Work instructions = In which lines of the data does the string "Einstellungen" appear? Copy every one.

Extracted entries =

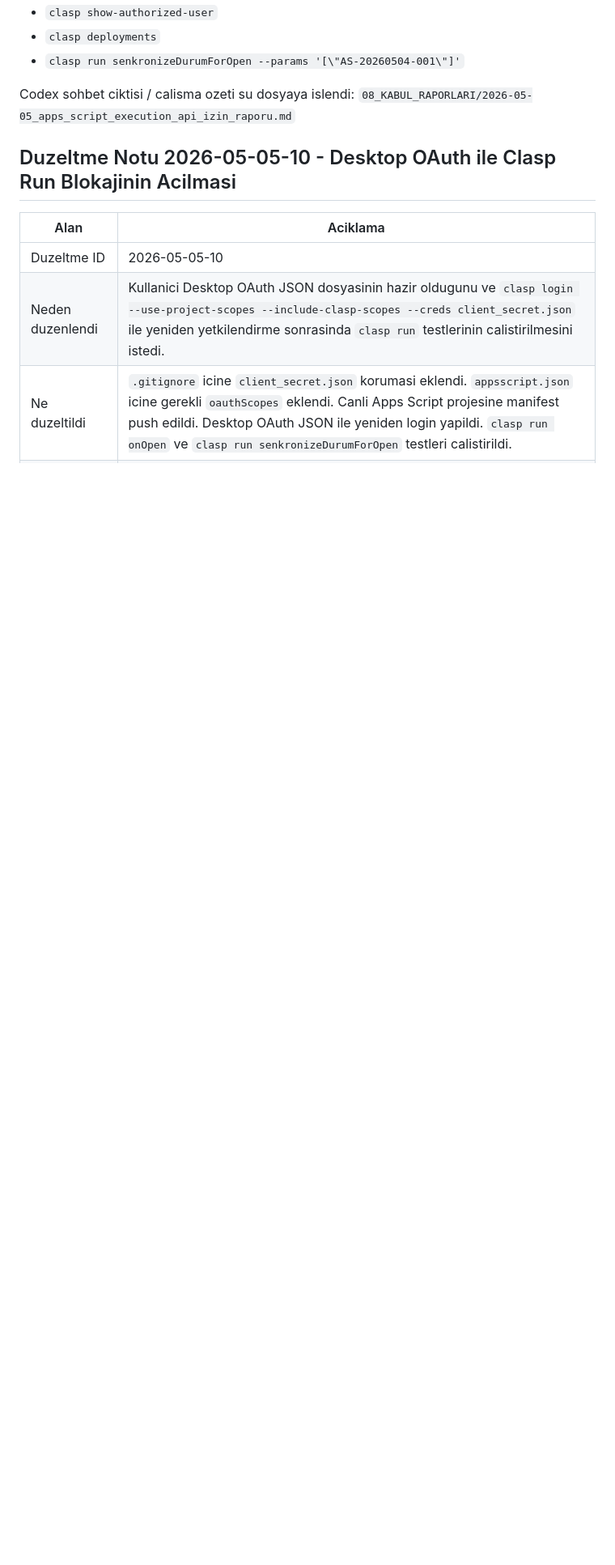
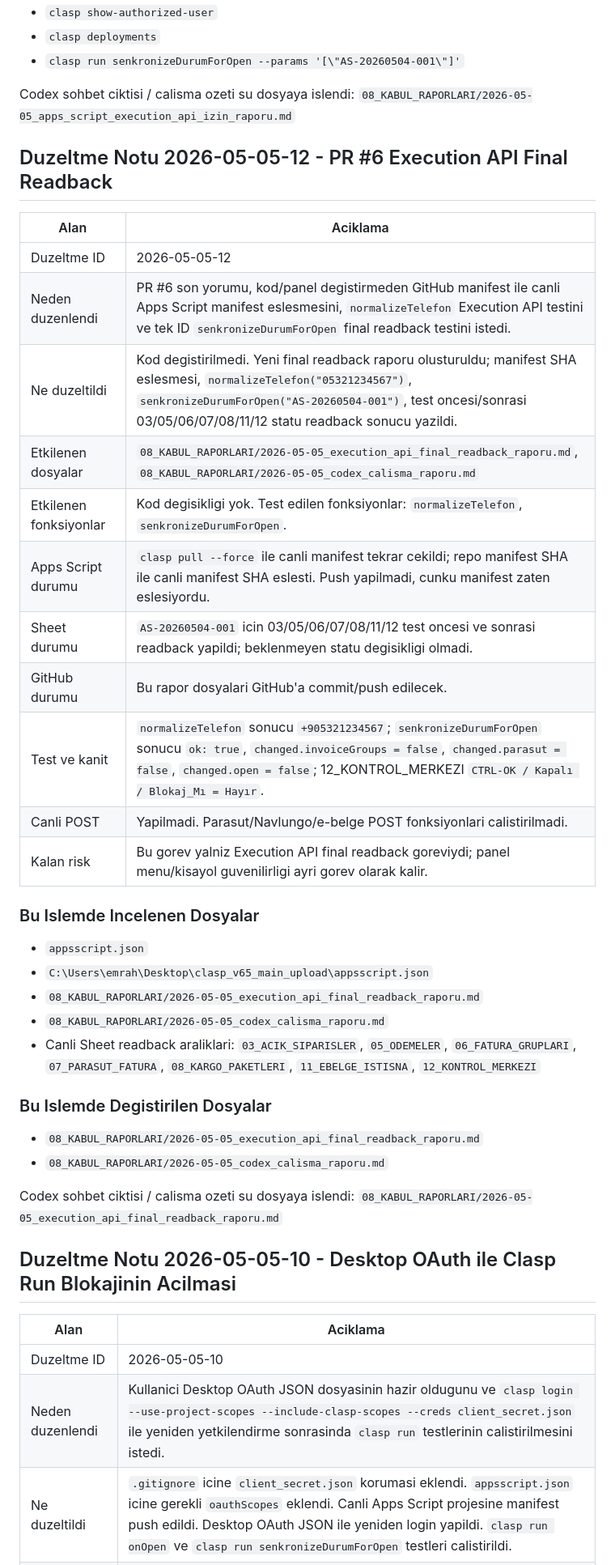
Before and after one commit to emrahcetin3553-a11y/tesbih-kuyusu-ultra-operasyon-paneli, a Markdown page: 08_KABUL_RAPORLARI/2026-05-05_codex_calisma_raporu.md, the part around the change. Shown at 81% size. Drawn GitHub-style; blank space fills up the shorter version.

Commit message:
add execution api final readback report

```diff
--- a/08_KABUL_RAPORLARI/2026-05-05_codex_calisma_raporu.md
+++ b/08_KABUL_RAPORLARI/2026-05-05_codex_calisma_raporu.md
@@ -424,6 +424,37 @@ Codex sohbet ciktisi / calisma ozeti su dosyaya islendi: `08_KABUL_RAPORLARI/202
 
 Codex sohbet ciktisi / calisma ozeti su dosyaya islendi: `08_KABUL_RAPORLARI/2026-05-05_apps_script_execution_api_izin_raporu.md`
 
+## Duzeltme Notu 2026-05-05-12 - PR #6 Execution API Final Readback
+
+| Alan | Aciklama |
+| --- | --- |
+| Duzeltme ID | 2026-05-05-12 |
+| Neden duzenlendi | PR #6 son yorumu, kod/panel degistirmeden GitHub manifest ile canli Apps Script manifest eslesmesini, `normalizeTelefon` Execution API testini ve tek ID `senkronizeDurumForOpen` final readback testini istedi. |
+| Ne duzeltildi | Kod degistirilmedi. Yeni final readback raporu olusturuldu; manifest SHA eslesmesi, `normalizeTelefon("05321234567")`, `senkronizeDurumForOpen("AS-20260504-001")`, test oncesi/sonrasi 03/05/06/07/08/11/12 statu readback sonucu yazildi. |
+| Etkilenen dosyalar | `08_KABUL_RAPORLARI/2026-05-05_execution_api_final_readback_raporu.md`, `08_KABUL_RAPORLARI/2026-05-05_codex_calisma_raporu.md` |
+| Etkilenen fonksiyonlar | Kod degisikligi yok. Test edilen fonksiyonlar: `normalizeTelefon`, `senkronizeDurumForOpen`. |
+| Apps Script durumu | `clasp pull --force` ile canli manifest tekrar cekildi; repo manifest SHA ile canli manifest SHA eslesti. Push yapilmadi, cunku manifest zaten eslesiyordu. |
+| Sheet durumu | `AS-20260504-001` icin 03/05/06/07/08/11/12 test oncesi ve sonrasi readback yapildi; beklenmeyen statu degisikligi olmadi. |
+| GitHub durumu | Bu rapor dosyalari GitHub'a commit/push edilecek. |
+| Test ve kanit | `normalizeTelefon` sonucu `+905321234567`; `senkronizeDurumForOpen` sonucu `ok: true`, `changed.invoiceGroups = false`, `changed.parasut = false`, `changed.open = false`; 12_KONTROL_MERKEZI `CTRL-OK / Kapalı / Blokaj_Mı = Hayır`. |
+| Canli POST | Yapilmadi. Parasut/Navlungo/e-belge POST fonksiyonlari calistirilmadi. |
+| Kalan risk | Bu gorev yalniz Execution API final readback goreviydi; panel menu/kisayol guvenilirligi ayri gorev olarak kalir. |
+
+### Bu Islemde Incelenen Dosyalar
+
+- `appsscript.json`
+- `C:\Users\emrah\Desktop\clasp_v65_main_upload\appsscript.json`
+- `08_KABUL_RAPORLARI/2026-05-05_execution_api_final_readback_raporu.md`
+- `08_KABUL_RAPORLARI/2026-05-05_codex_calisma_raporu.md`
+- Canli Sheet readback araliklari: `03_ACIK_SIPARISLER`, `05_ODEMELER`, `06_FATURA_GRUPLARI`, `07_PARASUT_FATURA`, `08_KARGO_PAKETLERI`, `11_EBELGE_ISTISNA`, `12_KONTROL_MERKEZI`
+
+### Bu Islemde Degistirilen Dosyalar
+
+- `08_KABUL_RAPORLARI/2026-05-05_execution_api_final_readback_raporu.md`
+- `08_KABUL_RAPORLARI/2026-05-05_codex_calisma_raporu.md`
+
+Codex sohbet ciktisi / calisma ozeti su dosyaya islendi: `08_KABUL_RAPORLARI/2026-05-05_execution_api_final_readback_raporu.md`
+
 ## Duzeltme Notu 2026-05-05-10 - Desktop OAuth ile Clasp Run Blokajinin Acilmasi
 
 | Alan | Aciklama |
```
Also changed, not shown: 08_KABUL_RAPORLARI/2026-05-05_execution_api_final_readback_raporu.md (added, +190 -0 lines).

---

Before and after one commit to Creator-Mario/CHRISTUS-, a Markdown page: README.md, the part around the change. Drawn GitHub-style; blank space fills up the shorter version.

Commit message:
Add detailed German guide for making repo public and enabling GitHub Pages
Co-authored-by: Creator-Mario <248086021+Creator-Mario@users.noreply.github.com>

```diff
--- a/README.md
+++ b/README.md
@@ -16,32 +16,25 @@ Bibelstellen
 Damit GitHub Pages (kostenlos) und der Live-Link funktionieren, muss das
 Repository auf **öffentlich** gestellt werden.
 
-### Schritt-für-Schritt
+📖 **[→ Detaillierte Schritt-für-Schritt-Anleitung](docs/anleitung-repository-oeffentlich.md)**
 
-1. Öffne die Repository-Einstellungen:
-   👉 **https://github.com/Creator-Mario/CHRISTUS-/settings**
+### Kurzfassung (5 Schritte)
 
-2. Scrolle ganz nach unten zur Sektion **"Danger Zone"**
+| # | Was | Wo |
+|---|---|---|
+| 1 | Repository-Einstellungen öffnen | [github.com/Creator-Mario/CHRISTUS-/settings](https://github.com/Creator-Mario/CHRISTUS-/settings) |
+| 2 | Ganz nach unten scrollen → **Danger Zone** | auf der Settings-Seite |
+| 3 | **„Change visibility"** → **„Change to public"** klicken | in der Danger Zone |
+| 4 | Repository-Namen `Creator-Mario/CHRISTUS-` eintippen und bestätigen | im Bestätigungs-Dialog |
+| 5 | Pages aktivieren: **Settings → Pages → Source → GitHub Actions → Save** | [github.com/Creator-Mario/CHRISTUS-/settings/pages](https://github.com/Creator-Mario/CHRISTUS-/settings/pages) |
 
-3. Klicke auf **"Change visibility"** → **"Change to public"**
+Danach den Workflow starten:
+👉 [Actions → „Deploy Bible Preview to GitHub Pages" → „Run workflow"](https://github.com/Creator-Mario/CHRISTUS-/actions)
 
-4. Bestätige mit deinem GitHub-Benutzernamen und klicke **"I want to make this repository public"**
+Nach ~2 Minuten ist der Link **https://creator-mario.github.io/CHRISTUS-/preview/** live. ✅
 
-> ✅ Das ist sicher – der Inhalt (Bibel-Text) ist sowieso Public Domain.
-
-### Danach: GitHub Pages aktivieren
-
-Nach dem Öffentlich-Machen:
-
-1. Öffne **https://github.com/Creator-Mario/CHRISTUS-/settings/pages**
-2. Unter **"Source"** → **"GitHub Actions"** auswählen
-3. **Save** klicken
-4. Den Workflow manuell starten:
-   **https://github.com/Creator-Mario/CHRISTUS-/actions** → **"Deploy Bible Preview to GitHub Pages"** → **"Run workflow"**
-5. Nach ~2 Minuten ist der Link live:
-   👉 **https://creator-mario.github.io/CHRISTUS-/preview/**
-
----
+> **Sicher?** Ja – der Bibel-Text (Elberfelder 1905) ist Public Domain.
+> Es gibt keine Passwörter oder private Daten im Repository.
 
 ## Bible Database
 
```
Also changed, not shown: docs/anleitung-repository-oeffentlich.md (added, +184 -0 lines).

Answer area =
-1. Öffne die Repository-Einstellungen:
+| 1 | Repository-Einstellungen öffnen | [github.com/Creator-Mario/CHRISTUS-/settings](https://github.com/Creator-Mario/CHRISTUS-/settings) |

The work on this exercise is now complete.